Navigation and mapping are important parts of the business plans of large tech companies like Apple and Google. Both of those companies use data and contextual information gathered from users to augment search functions and other applications.
Tech companies have fears that the new legislation would give NHTSA the power to review smartphone apps before they go on sale, but NHTSA claims that in the same way they regulate cars and light trucks, they would have the authority to have an app modified if it was found to be dangerous. Considering all of the Federal Motor Vehicle Safety Standard that automakers must meet before they sell a vehicle, the tech companies’ concerns may be well warranted.
Then there is the practical aspect of enforcement. Harold Feld, of Public Knowledge, a digital rights advocacy group, asked that with some kind of map application on nearly every smartphone available in the United States, “Does their regulatory status change in a car? How the heck would anyone monitor that?”
Safety advocates and regulators respond that unless there are uniform regulations for all navigation aids used in cars, people will not use the regulated built-in devices and instead use their own hand-held devices, introducing the possibility of distracted driving. That position is supported by the automakers. “If you put restrictions on the built-in systems designed to be used while driving, it’s going to encourage people to use hand-held devices that are not optimal for use by a driver,” said Gloria Bergquist, a spokeswoman for the Alliance of Automobile Manufacturers. “We believe that if you’re looking at a smaller screen, that’s less effective than looking at a larger screen on the dashboard.”
Ronnie Schreiber edits Cars In Depth, a realistic perspective on cars & car culture and the original 3D car site. If you found this post worthwhile, you can get a parallax view at Cars In Depth.
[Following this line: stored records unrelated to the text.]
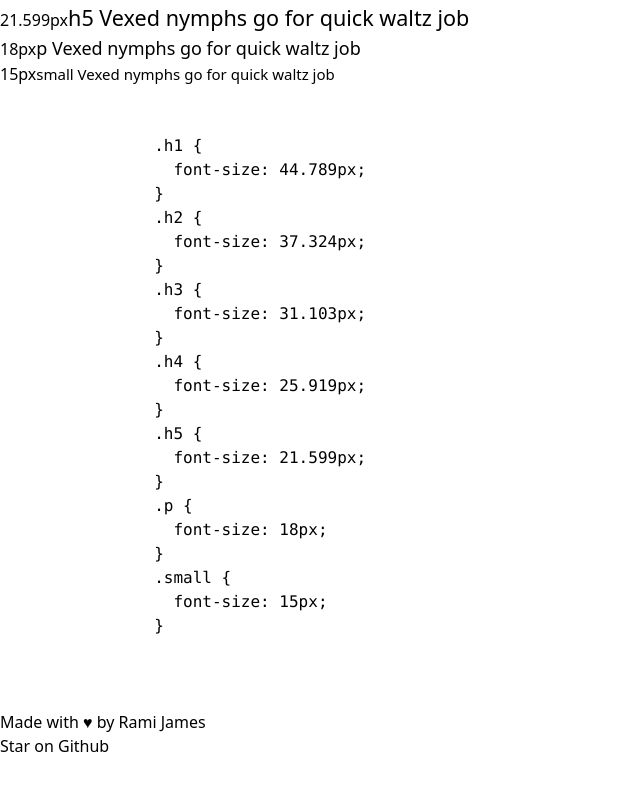
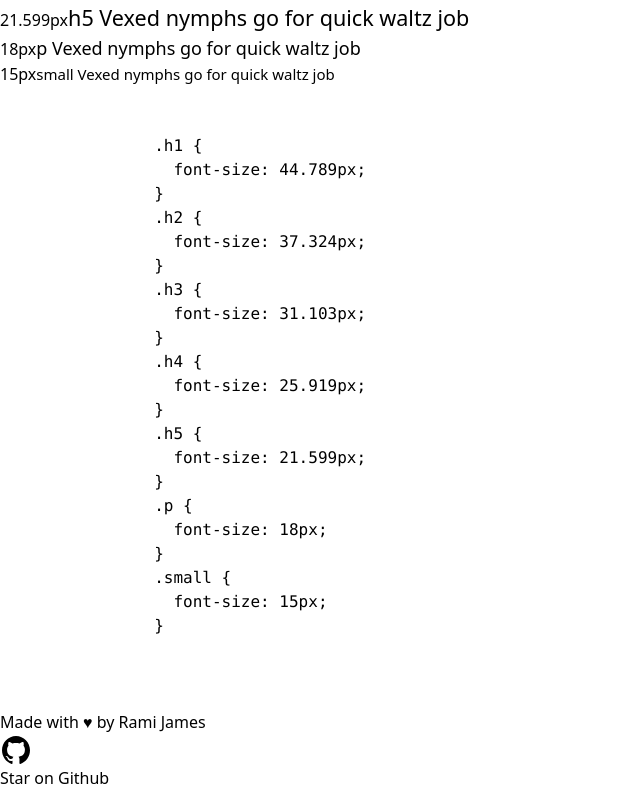
Before and after one commit to ramijames/CrispTools, a Vue app: page /fluid-type-scale in a window 1280 px wide. Shown: the part 739-1529 px from the top of the page, without its empty margins (0-640 px from the left). Before the commit the page ends 1497 px from the top, so only its background shows below. Built offline with nearby package versions, Linux system fonts and the light colour scheme; a web font is replaced by a local one.

Commit message:
Updated footer

```diff
--- a/src/components/Footer.vue
+++ b/src/components/Footer.vue
@@ -6,11 +6,29 @@
       Made with ♥ by
       <a class="text-blue-400" href="https://www.ramijames.com">Rami James</a>
     </p>
-    <p class="text-center text-base text-gray-500">
-      Star on
-      <a class="text-blue-400" href="https://github.com/ramijames/crisp-tools"
-        >Github</a
+
+    <a
+      class="flex flex-row items-center gap-2 hover:bg-blue-100 text-blue-600 font-semibold py-2 px-4 border border-blue-100 rounded"
+      href="https://github.com/ramijames/crisp-tools"
+    >
+      <svg
+        height="32px"
+        id="Layer_1"
+        version="1.1"
+        viewBox="0 0 512 512"
+        width="32px"
+        xml:space="preserve"
+        xmlns="http://www.w3.org/2000/svg"
+        xmlns:xlink="http://www.w3.org/1999/xlink"
       >
-    </p>
+        <g>
+          <path
+            class="st0"
+            d="M256,32C132.3,32,32,134.8,32,261.7c0,101.5,64.2,187.5,153.2,217.9c11.2,2.1,15.3-5,15.3-11.1   c0-5.5-0.2-19.9-0.3-39.1c-62.3,13.9-75.5-30.8-75.5-30.8c-10.2-26.5-24.9-33.6-24.9-33.6c-20.3-14.3,1.5-14,1.5-14   c22.5,1.6,34.3,23.7,34.3,23.7c20,35.1,52.4,25,65.2,19.1c2-14.8,7.8-25,14.2-30.7c-49.7-5.8-102-25.5-102-113.5   c0-25.1,8.7-45.6,23-61.6c-2.3-5.8-10-29.2,2.2-60.8c0,0,18.8-6.2,61.6,23.5c17.9-5.1,37-7.6,56.1-7.7c19,0.1,38.2,2.6,56.1,7.7   c42.8-29.7,61.5-23.5,61.5-23.5c12.2,31.6,4.5,55,2.2,60.8c14.3,16.1,23,36.6,23,61.6c0,88.2-52.4,107.6-102.3,113.3   c8,7.1,15.2,21.1,15.2,42.5c0,30.7-0.3,55.5-0.3,63c0,6.1,4,13.3,15.4,11C415.9,449.1,480,363.1,480,261.7   C480,134.8,379.7,32,256,32z"
+          />
+        </g>
+      </svg>
+      Star on Github</a
+    >
   </footer>
 </template>
```
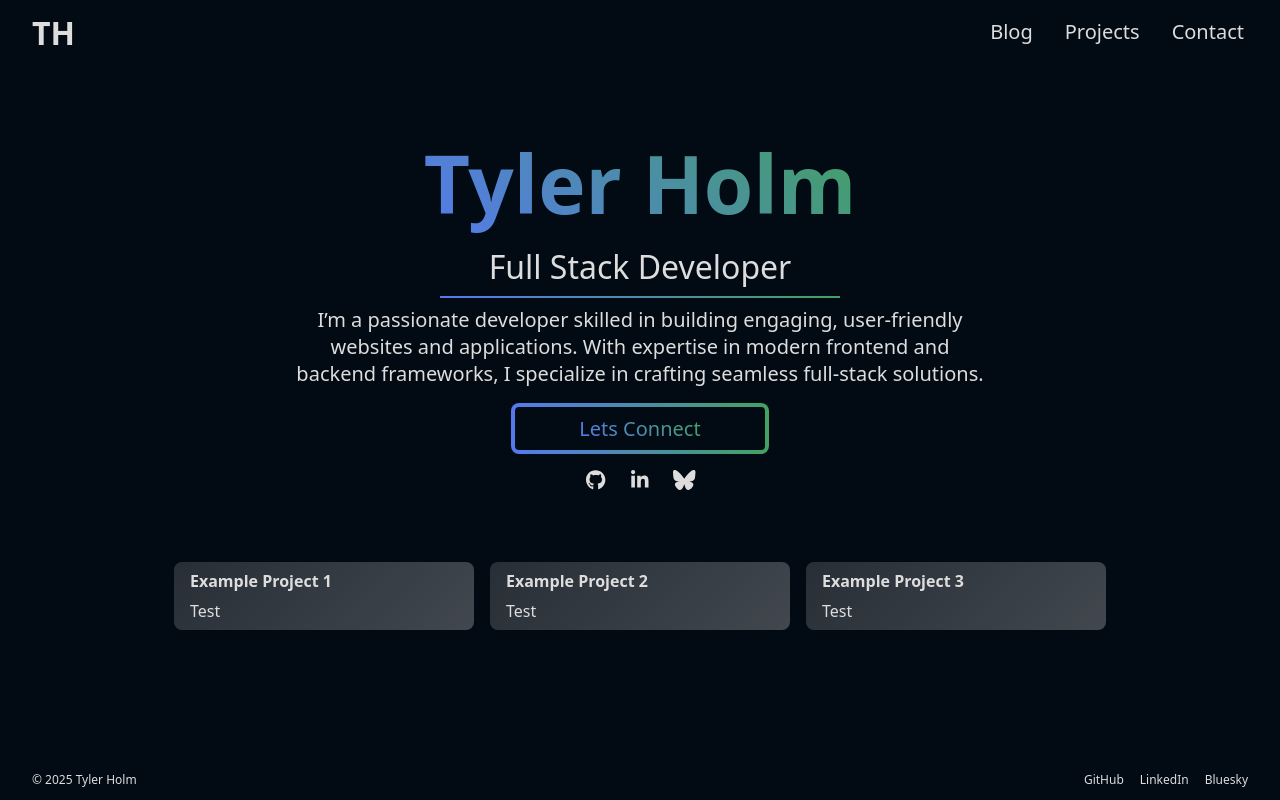
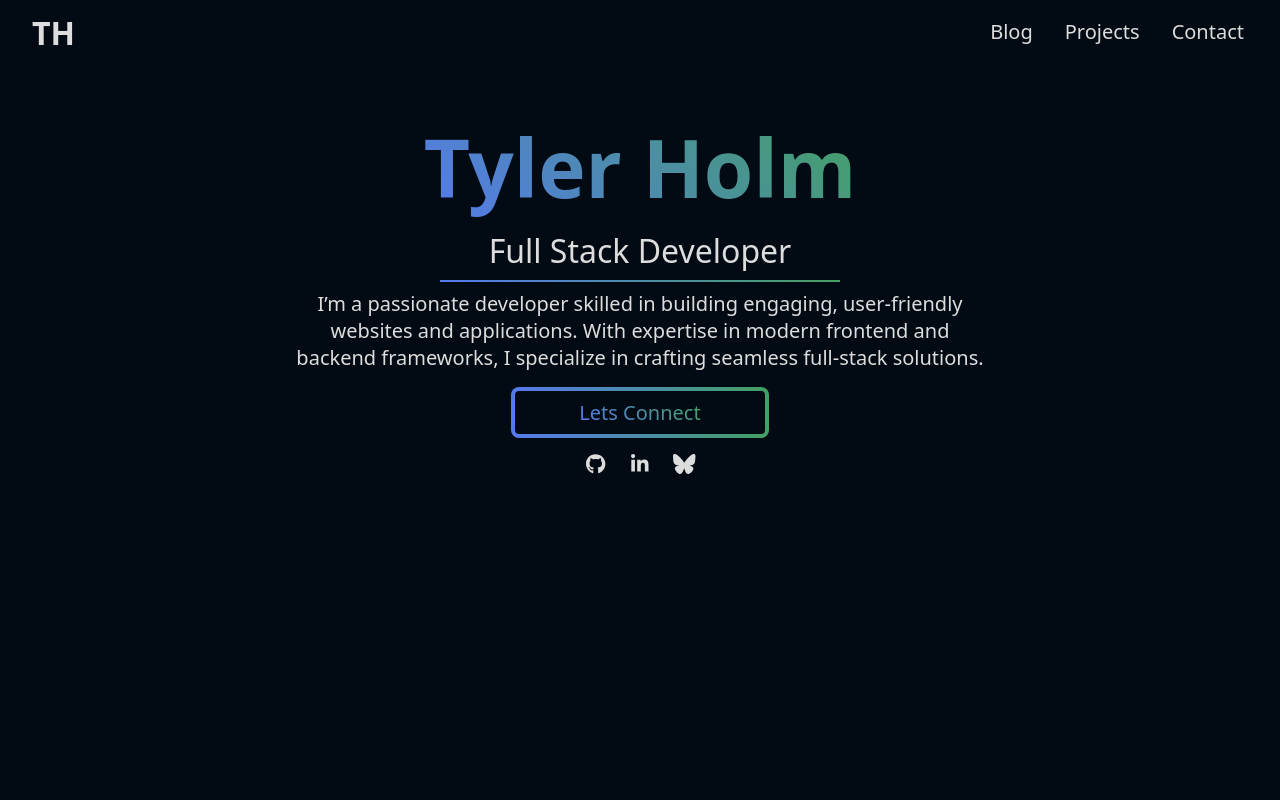
Before and after one commit to callmekass/portfolio, an Angular app in the folder angular-portfolio/: page / in a window 1280 px wide. Shown: the top 800 px of the page. Built offline with nearby package versions, Linux system fonts and the light colour scheme.

Commit message:
making landing section full page height

```diff
--- a/angular-portfolio/src/app/pages/home/home.component.scss
+++ b/angular-portfolio/src/app/pages/home/home.component.scss
@@ -23,12 +23,11 @@
 }
 
 #landing {
-  justify-content: center;
+  padding-top: 3rem;
   align-items: center;
   display: flex;
-  height: 100%;
+  height: calc(100dvh - $header-height);
   margin: 0rem 2rem;
-  padding: 4rem 0rem;
   display: flex;
   flex-direction: column;
   max-width: 700px;
```
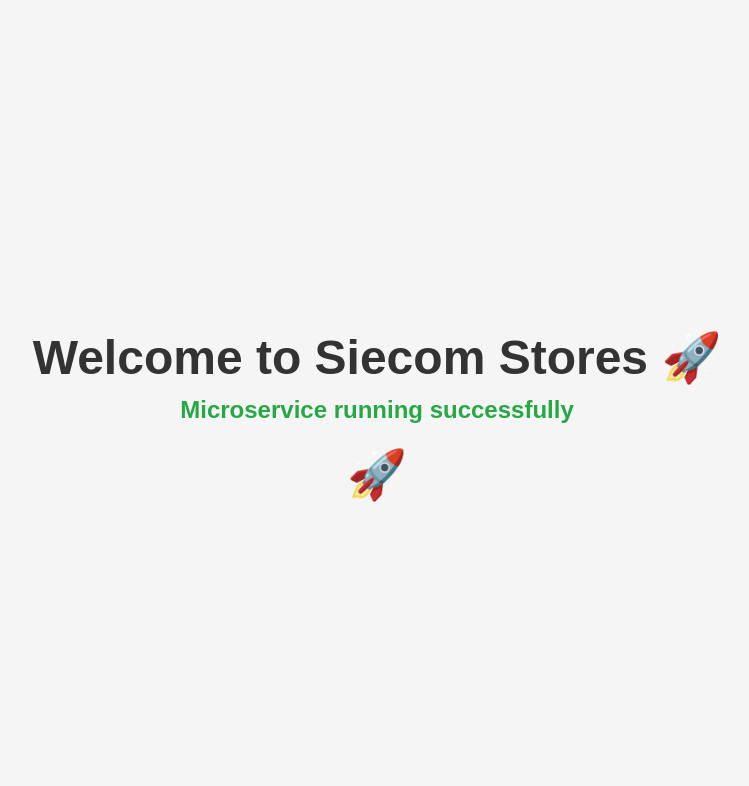
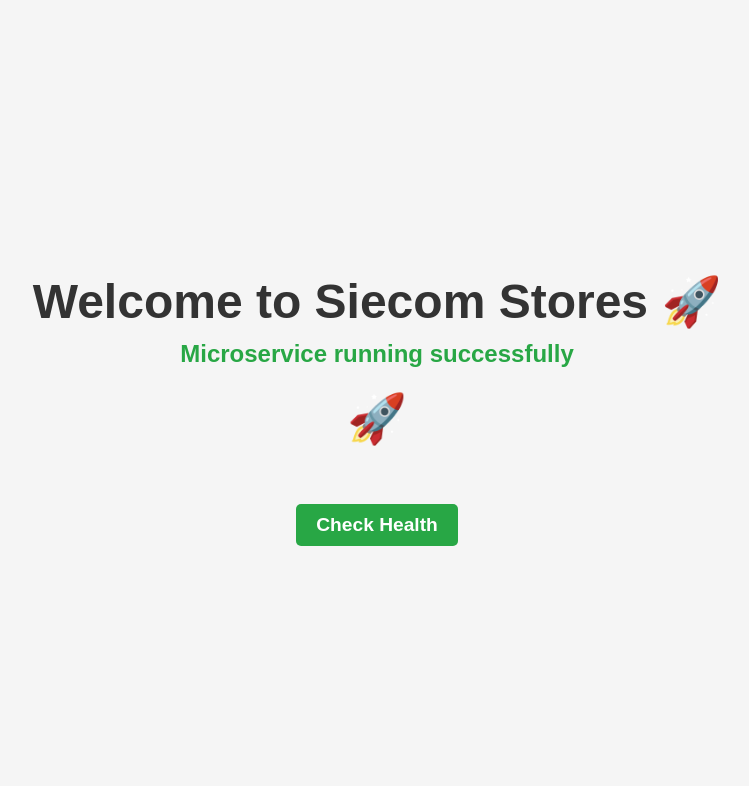
Before and after one commit to AsinineFatuity/siecom, a Django app: page / in a window 1280 px wide. Shown: the top 786 px of the page, without its empty margins (263-1012 px from the left). Run offline with Django 5.2, Linux system fonts and the light colour scheme; parts of the project's set-up code (start-up, migrations or seed data) failed here and were passed over.

Commit message:
added health check button on template

```diff
--- a/templates/home.html
+++ b/templates/home.html
@@ -1,5 +1,6 @@
 <!DOCTYPE html>
 <html lang="en">
+
 <head>
     <meta charset="UTF-8">
     <meta name="viewport" content="width=device-width, initial-scale=1.0">
@@ -19,7 +20,8 @@
         }
 
         h1 {
-            font-size: clamp(2em, 5vw, 3em); /* scales between 2em and 3em based on viewport */
+            font-size: clamp(2em, 5vw, 3em);
+            /* scales between 2em and 3em based on viewport */
             margin: 0;
             color: #333;
         }
@@ -46,9 +48,17 @@
         }
 
         @keyframes float {
-            0% { transform: translateY(0px); }
-            50% { transform: translateY(-10px); }
-            100% { transform: translateY(0px); }
+            0% {
+                transform: translateY(0px);
+            }
+
+            50% {
+                transform: translateY(-10px);
+            }
+
+            100% {
+                transform: translateY(0px);
+            }
         }
 
         .rocket {
@@ -72,9 +82,17 @@
         }
     </style>
 </head>
+
 <body>
     <h1>Welcome to Siecom Stores 🚀</h1>
     <h2>Microservice running successfully</h2>
     <div class="rocket">🚀</div>
+    <p>
+        <a href="{% url 'health_check' %}" target="_blank"
+            style="text-decoration: none; display: inline-block; padding: 10px 20px; background: #28a745; color: #fff; border-radius: 5px; font-size: 1em; margin-top: 20px;">
+            Check Health
+        </a>
+    </p>
 </body>
+
 </html>
```
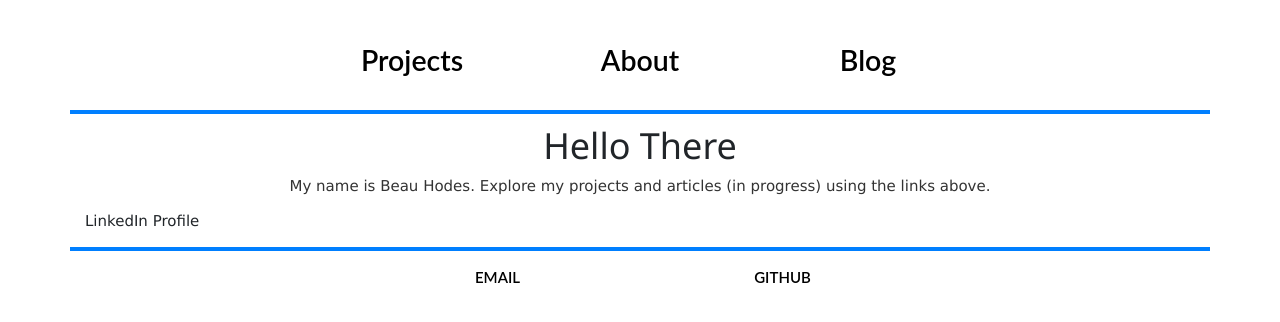
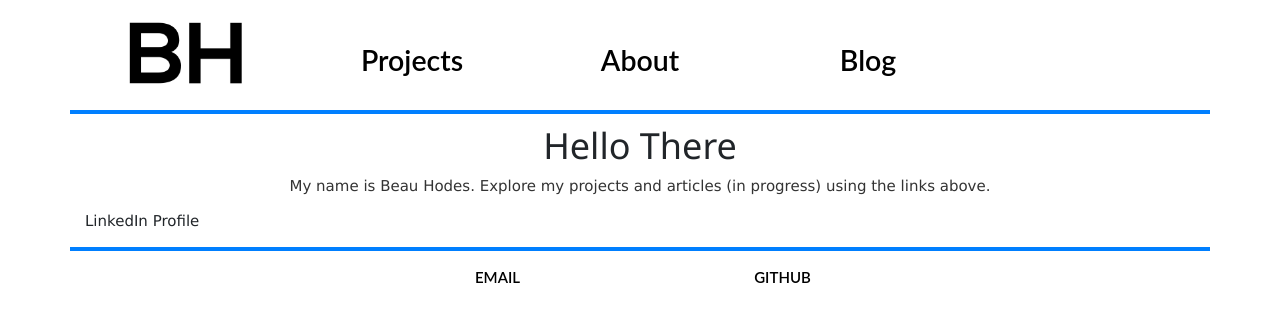
Before and after one commit to beauhodes/beauhodes.github.io, a Jekyll site: the page built from index.html, in a window 1280 px wide. Shown: the top 322 px of the page. Built offline with Jekyll 4.4.1, drawn with Linux system fonts in a browser that asks for light colours; nearby versions of some CDN libraries.

Commit message:
Update default.html

```diff
--- a/_layouts/default.html
+++ b/_layouts/default.html
@@ -17,7 +17,7 @@
 		<body>
 			<nav class="container">
 				<div class="row">
-          			<div class="col mx-1"><a href="/"><img class="logo"</a></div>
+          			<div class="col mx-1 logo"></div>
           			<div class="col mx-1 navLinks"><a href="/projects">Projects</a></div>
           			<div class="col mx-1 navLinks"><a href="/about">About</a></div>
           			<div class="col mx-1 navLinks"><a href="/blog">Blog</a></div>
```
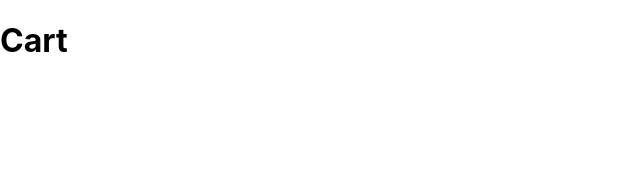
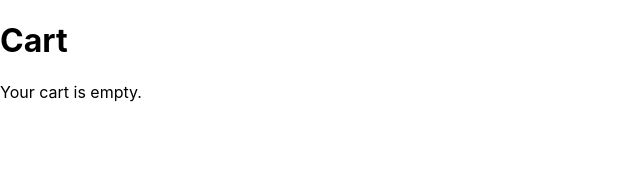
Before and after one commit to prashanth5905/pizza, a React (Create React App) app in the folder p3/: page /#/Cart in a window 1280 px wide. Shown: the top 172 px of the page, without its empty margins (0-640 px from the left). Built offline with nearby package versions, Linux system fonts and the light colour scheme.

Commit message:
added cart page

```diff
--- a/p3/src/App.js
+++ b/p3/src/App.js
@@ -1,4 +1,4 @@
-
+import { CartProvider } from './CartContext';
 import './App.css';
 import { HashRouter as Router, Routes, Route } from 'react-router-dom'
 import Main from './pages/main'
@@ -7,7 +7,7 @@ import Cart from './pages/cart'
 
 function App() {
   return (
-    <>
+    <CartProvider>
       <Router>
         <Routes>
           <Route path='/' element={<Main />} />
@@ -15,7 +15,7 @@ function App() {
           <Route path='/Cart' element={<Cart />} />
         </Routes>
       </Router>
-    </>
+    </CartProvider>
   );
 }
 
--- /dev/null
+++ b/p3/src/CartContext.js
@@ -0,0 +1,42 @@
+import { createContext, useContext, useState } from 'react';
+
+const CartContext = createContext();
+
+export const CartProvider = ({ children }) => {
+  const [cart, setCart] = useState({});
+
+  const addToCart = (item) => {
+    setCart((prevCart) => ({
+      ...prevCart,
+      [item.id]: 1,
+    }));
+  };
+
+  const increaseQty = (itemId) => {
+    setCart((prevCart) => ({
+      ...prevCart,
+      [itemId]: prevCart[itemId] + 1,
+    }));
+  };
+
+  const decreaseQty = (itemId) => {
+    setCart((prevCart) => {
+      if (prevCart[itemId] === 1) {
+        const { [itemId]: _, ...rest } = prevCart;
+        return rest;
+      }
+      return {
+        ...prevCart,
+        [itemId]: prevCart[itemId] - 1,
+      };
+    });
+  };
+
+  return (
+    <CartContext.Provider value={{ cart, addToCart, increaseQty, decreaseQty }}>
+      {children}
+    </CartContext.Provider>
+  );
+};
+
+export const useCart = () => useContext(CartContext);
--- a/p3/src/pages/cart.js
+++ b/p3/src/pages/cart.js
@@ -1,10 +1,40 @@
+import React from 'react';
+import { useCart } from '../CartContext';
+import data from './data.json';
+
 const Cart = () => {
-    return(
-        <>
-            <h1>
-                Cart
-            </h1>
-        </>
-    );
-}
+  const { cart, increaseQty, decreaseQty } = useCart();
+
+  const itemsInCart = data.data.filter((item) => cart[item.id]);
+
+  const grandTotal = itemsInCart.reduce((sum, item) => {
+    return sum + item.unitPrice * cart[item.id];
+  }, 0);
+
+  return (
+    <>
+      <h1>Cart</h1>
+      {itemsInCart.length === 0 ? (
+        <p>Your cart is empty.</p>
+      ) : (
+        <div style={{ padding: '20px' }}>
+          {itemsInCart.map((item) => (
+            <div key={item.id} style={{ borderBottom: '1px solid #ccc', marginBottom: '10px' }}>
+              <h3>{item.name}</h3>
+              <p>Price: ${item.unitPrice}</p>
+              <div style={{ display: 'flex', alignItems: 'center', gap: '10px' }}>
+                <button onClick={() => decreaseQty(item.id)} className="qty-button">−</button>
+                <span>{cart[item.id]}</span>
+                <button onClick={() => increaseQty(item.id)} className="qty-button">+</button>
+              </div>
+              <p>Subtotal: ${item.unitPrice * cart[item.id]}</p>
+            </div>
+          ))}
+          <h2>Total: ${grandTotal}</h2>
+        </div>
+      )}
+    </>
+  );
+};
+
 export default Cart;
--- a/p3/src/pages/menu.js
+++ b/p3/src/pages/menu.js
@@ -29,39 +29,13 @@
 //     );
 // }
 // export default Menu;
-import React, { useState } from 'react';
+import React from 'react';
 import data from './data.json';
 import './menu.css';
+import { useCart } from '../CartContext';
 
 const Menu = () => {
-  const [cart, setCart] = useState({}); // key: item ID, value: quantity
-
-  const addToCart = (item) => {
-    setCart((prevCart) => ({
-      ...prevCart,
-      [item.id]: 1,
-    }));
-  };
-
-  const increaseQty = (itemId) => {
-    setCart((prevCart) => ({
-      ...prevCart,
-      [itemId]: prevCart[itemId] + 1,
-    }));
-  };
-
-  const decreaseQty = (itemId) => {
-    setCart((prevCart) => {
-      if (prevCart[itemId] === 1) {
-        const { [itemId]: _, ...rest } = prevCart; // remove item
-        return rest;
-      }
-      return {
-        ...prevCart,
-        [itemId]: prevCart[itemId] - 1,
-      };
-    });
-  };
+  const { cart, addToCart, increaseQty, decreaseQty } = useCart();
 
   return (
     <>
@@ -81,7 +55,7 @@ const Menu = () => {
                 {cart[item.id] ? (
                   <div className="quantity-control">
                     <button onClick={() => decreaseQty(item.id)} className="qty-button">−</button>
-                    <span className="quantity">{cart[item.id]}</span>
+                    <div className="quantity">{cart[item.id]}</div>
                     <button onClick={() => increaseQty(item.id)} className="qty-button">+</button>
                   </div>
                 ) : (
```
If the 3D thing freaks you out, don’t worry, all the photo and video players in use at the site have mono options. Thanks for reading – RJS